commanded the troops in Egypt. He had obtained this command in the time of Constantine, and had destroyed most of the idols. For this reason Julian not only confiscated his property but ordered his decapitation.
These and like these were the deeds of the man whom the impious describe as the mildest and least passionate of men.
I will now include in my history the noble story of a right excellent woman, for even women, armed with divine zeal, despised the mad fury of Julian.
In those days there was a woman named Publia, of high reputation, and illustrious for deeds of virtue. For a short time she wore the yoke of marriage, and had offered its most goodly fruit to God, for from this fair soil sprang John, who for a long time was chief presbyter at Antioch, and was often elected to the apostolic see, but from time to time declined the dignity. She maintained a company of virgins vowed to virginity for life, and spent her time in praising God who had made and saved her. One day the emperor was passing by, and as they esteemed the Destroyer an object of contempt and derision, they struck up all the louder music, chiefly chanting those psalms which mock the helplessness of idols, and saying in the words of David "The idols of the nations are of silver and gold, the work of men's hands,"  and after describing their insensibility, they added "like them be they that make them and all those that trust in them."  Julian heard them, and was very angry, and told them to hold their peace while he was passing by. She did not however pay the least attention to his orders, but put still greater energy into their chaunt, and when the emperor passed by again told them to strike up "Let God arise and let his enemies be scattered."  On this Julian in wrath ordered the choir mistress to be brought before him; and, though he saw that respect was due to her old age, he neither compassionated her gray hairs, nor respected her high character, but told some of his escort to box both her ears, and by their violence to make her cheeks red. She however took the outrage for honour, and returned home, where, as was her wont, she kept up her attack upon him with her spiritual songs,  just as the composer and teacher of the song laid the wicked spirit that vexed Saul.
 By the Constitution of Constantine the supreme military command was given to a "Magister equitum" and a "Magister peditum." Under them were a number of "Duces" and "Comites," Dukes and Counts, with territorial titles.  Ammianus Marcellinus (XXII. 11) says, "Artemius ex duce Ægypti, Alexandrinis urgentibus, atrocium criminum mole, supplicio capitali multatus est."  Psalm 115:4  Psalm 115:8  Psalm 67:1  Cf. Ephesians 5:19

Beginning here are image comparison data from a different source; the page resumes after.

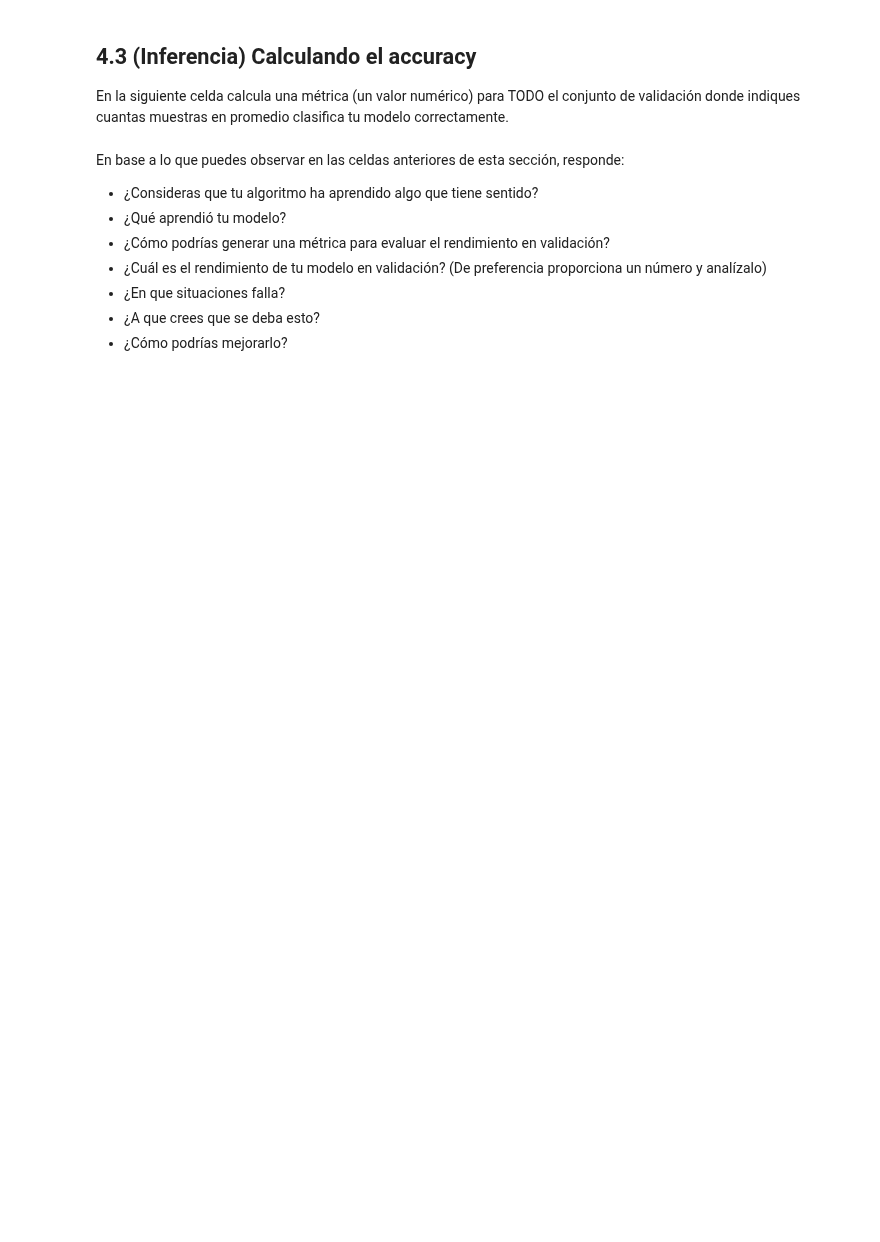
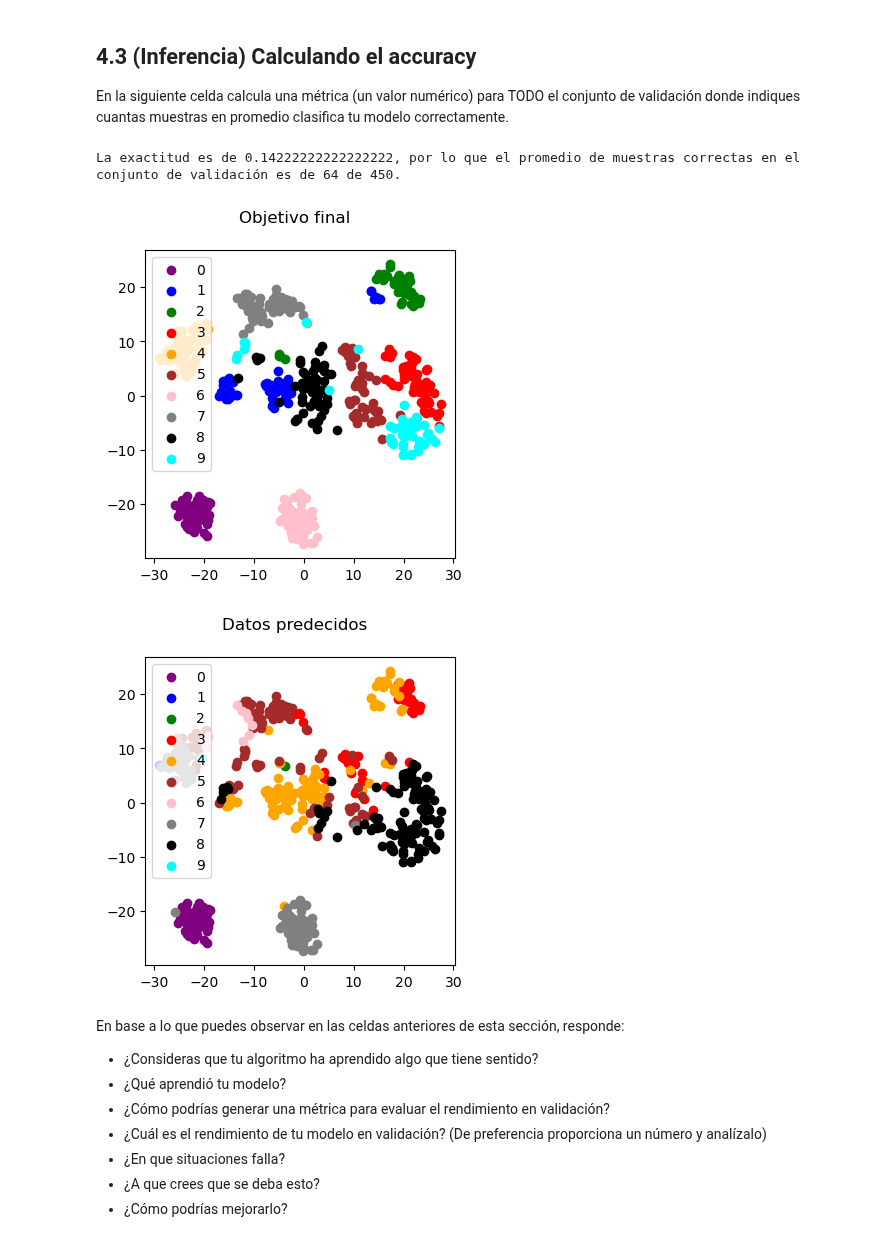
Before and after one commit to Montes000/SI23_Equipo3, a Jupyter notebook: proyecto_1_ML/proyecto_1_ML.ipynb, the cells around one changed output. Drawn from its saved outputs; the diff is of its cells as text; code cells hidden in the pictures; blank space fills up the shorter version.

Commit message:
Se completo Accuracy

```diff
--- a/proyecto_1_ML/proyecto_1_ML.ipynb
+++ b/proyecto_1_ML/proyecto_1_ML.ipynb
@@ -346,3 +340,50 @@ sssss
+# %%
+
+from sklearn.metrics import accuracy_score
+datos = data_val
+etiquetas = target_val
+predicciones = mi_inferencia(modelo, datos)
+
+# TODO: Calcula el "accuracy" promedio
+
+# Calcular la exactitud y el promedio de muestras correctas
+accuracy = accuracy_score(predicciones, etiquetas)
+goodones=(len(data_val))*accuracy
+
+# Imprimir la exactitud y el promedio de muestras correctas
+print(f"La exactitud es de {accuracy}, por lo que el promedio de muestras correctas en el conjunto de validación es de {int(goodones)} de {len(data_val)}.")
+
+
+#Graficamos los puntos para visualizar el objetivo
+fig, ax_tsne = plt.subplots(1, 1, figsize=(4,4))
+fig.suptitle("Objetivo final")
+colors = ['purple', 'blue', 'green', 'red', 'orange', 'brown', 'pink', 'gray', 'black', 'cyan', 'black']
+preds_color = [colors[pred] for pred in predicciones]
+for c in labels:
+    indices = np.where(target_val == c)
+    plot_data = reduced_data_val[indices]
+    ax_tsne.scatter(plot_data[:, 0], plot_data[:, 1], label=f"Grupo {c}", c=colors[c])
+    ax_tsne.legend(group_pred, loc='best')
+
+#Graficamos los puntos para visualizar la predicción de nuestro modelo
+fig, ax_pred = plt.subplots(1, 1, figsize=(4,4))
+fig.suptitle("Datos predecidos")
+group_pred=np.unique(predicciones)
+colors = ['purple', 'blue', 'green', 'red', 'orange', 'brown', 'pink', 'gray', 'black', 'cyan', 'black']
+preds_color = [colors[pred] for pred in predicciones]
+for grupo in group_pred:
+    mask = (predicciones == grupo)
+    reduced_data_val_group = reduced_data_val[mask]
+    ax_pred.scatter(reduced_data_val_group[:,0], reduced_data_val_group[:,1], label=labels[grupo], c=colors[grupo])
+
+    # Agregar leyenda
+    ax_pred.legend(group_pred, loc='best')
+
+plt.show()
+# %% [output]
+La exactitud es de 0.14222222222222222, por lo que el promedio de muestras correctas en el conjunto de validación es de 64 de 450.
+[figure, added]
+[figure, added]
 # %% [markdown]
 En base a lo que puedes observar en las celdas anteriores de esta sección, responde:
 - ¿Consideras que tu algoritmo ha aprendido algo que tiene sentido?
```
Also changed, not shown: parts of 6 cells of this notebook.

 Ammianus Marcellinus (XXII. 11) says, "Artemius ex duce Ægypti, Alexandrinis urgentibus, atrocium criminum mole, supplicio capitali multatus est."
 Psalm 115:4
 Psalm 115:8
 Psalm 67:1
 Cf. Ephesians 5:19